Please enjoy the longer read just published at StartupGrind.com, the global entrepreneurship community — front page!
FiscalNote Inc, formed March 2013, first appeared in this blog early in 2014, after I bumped into CTO, Jonathan Chen and his co-founders CEO Tim Hwang, and Gerald Yao, CSO coming out of a photo booth at In the Capital’s (now DCInno) 50 on Fire. They were on fire. They still are. The childhood friends from Montgomery County, MD, near Rockville, set out to make the legislation process transparent. They’re succeeding.
In the past few years, their platform has moved rapidly towards the goal to enable anyone to keep track of legislation that could affect their organization. They are refining a next-generation legal software platform with some help from tech friends who had worked at NASA, Sprint and other organizations. It lets users track and predict pass/fail outcomes with up to 94% accuracy legislation at any given moment. It’s a road map for where to focus time and money.
Jonathan is so happy to be part of the company he helped launch while a member of the Hinman CEO program at the University of Maryland. MTech supported the team with $5,000 Citrin Impact Seed Fund grant during its earliest stages. At his suggestion his co-founders entered the University of Maryland Department of Computer Science’s first annual FISH Bowl competition. [I included FiscalNote in a 2014 post with owner, Washington Capitals team, American Online alum, and entrepreneur: Ted Leonsis.] The trio won second place (primarily because they had no prototype) and were encouraged to apply to the Plug and Play Startup Camp for 10 weeks in Silicon Valley, where they got in and traveled to work on one. They started with about 60-80 cold calls to survey their potential customers.
Their $1.2 million seed funding was led by serial entrepreneur, investor, and owner of the Dallas Mavericks, Mark Cuban. Tim had sent him a 5-line email to which he had responded in 40 minutes with a list of questions. (According to Jonathan, with some prompting from a lawyer they both knew.) The team was perfectly positioned for what happened next as they participated in the 10 week Silicon Valley program, living and working in a Motel 6 with two beds and a cot because other available housing was too expensive.

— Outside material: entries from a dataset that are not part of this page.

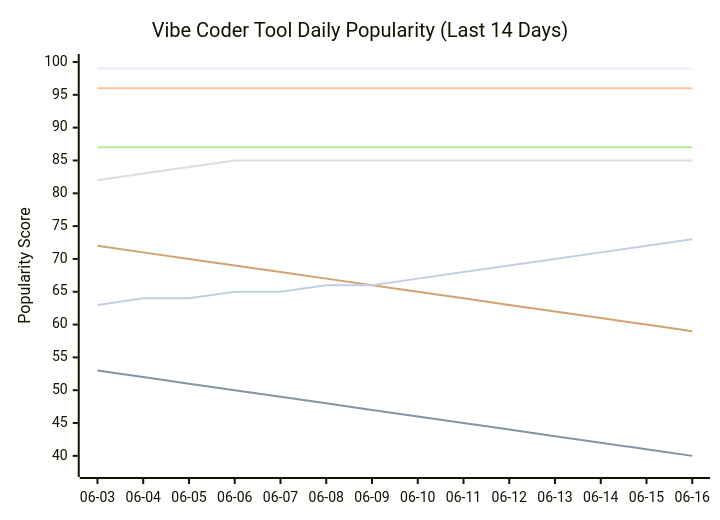
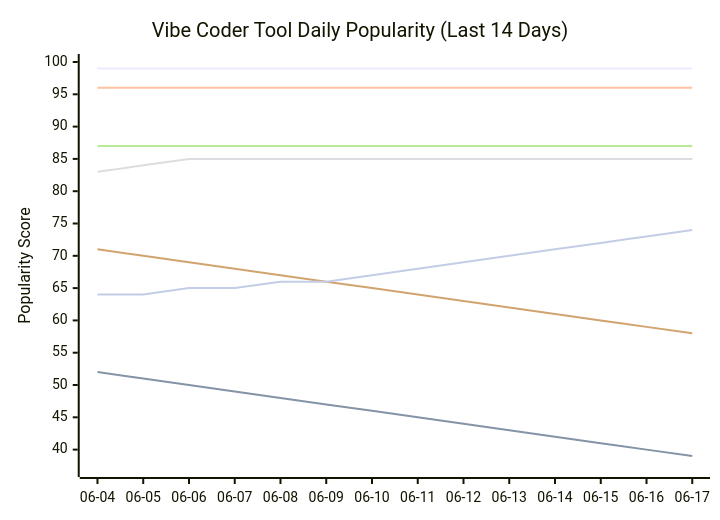
One commit to tykimos/ai-whatchelin changed the seventh of 11 diagrams in README.md. Above: the diagram before and after it, drawn with Mermaid. The commit also changed other lines of this file and 4 other files, not shown here.

````diff
--- a/README.md
+++ b/README.md
@@ -1616,13 +1621,13 @@
 ```mermaid
 xychart-beta
     title "Vibe Coder Tool Daily Popularity (Last 14 Days)"
-    x-axis ["06-03", "06-04", "06-05", "06-06", "06-07", "06-08", "06-09", "06-10", "06-11", "06-12", "06-13", "06-14", "06-15", "06-16"]
-    y-axis "Popularity Score" 38 --> 100
+    x-axis ["06-04", "06-05", "06-06", "06-07", "06-08", "06-09", "06-10", "06-11", "06-12", "06-13", "06-14", "06-15", "06-16", "06-17"]
+    y-axis "Popularity Score" 37 --> 100
     line "Claude Code" [99, 99, 99, 99, 99, 99, 99, 99, 99, 99, 99, 99, 99, 99]
-    line "GH Copilot" [53, 52, 51, 50, 49, 48, 47, 46, 45, 44, 43, 42, 41, 40]
+    line "GH Copilot" [52, 51, 50, 49, 48, 47, 46, 45, 44, 43, 42, 41, 40, 39]
     line "Cursor" [96, 96, 96, 96, 96, 96, 96, 96, 96, 96, 96, 96, 96, 96]
-    line "Windsurf" [82, 83, 84, 85, 85, 85, 85, 85, 85, 85, 85, 85, 85, 85]
+    line "Windsurf" [83, 84, 85, 85, 85, 85, 85, 85, 85, 85, 85, 85, 85, 85]
     line "Codex CLI" [87, 87, 87, 87, 87, 87, 87, 87, 87, 87, 87, 87, 87, 87]
-    line "Gemini CLI" [72, 71, 70, 69, 68, 67, 66, 65, 64, 63, 62, 61, 60, 59]
-    line "Antigravity" [63, 64, 64, 65, 65, 66, 66, 67, 68, 69, 70, 71, 72, 73]
+    line "Gemini CLI" [71, 70, 69, 68, 67, 66, 65, 64, 63, 62, 61, 60, 59, 58]
+    line "Antigravity" [64, 64, 65, 65, 66, 66, 67, 68, 69, 70, 71, 72, 73, 74]
 ```
````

The team jumped on it, abandoning movie tickets purchased for Wolverine, and working around the weekend to answer the questions and close a deal. Joining Mark Cuban in the first investment round was Yahoo co-founder, Jerry Yang, now with AME Ventures, First Round Capital’s Dorm Room Funk, and the world’s largest venture capital firm, NEA.
Recently, China’s RenRen followed with $10 million.
Tim chat with a packed house at Startup Grind DC and I will include a link to a more detailed story by me highlighting Tim’s interesting background when it is published on StartupGrind.com.
The photo of Jonathan below took place in the winter before he would graduate from the University of Maryland. See his graduation speech in this post.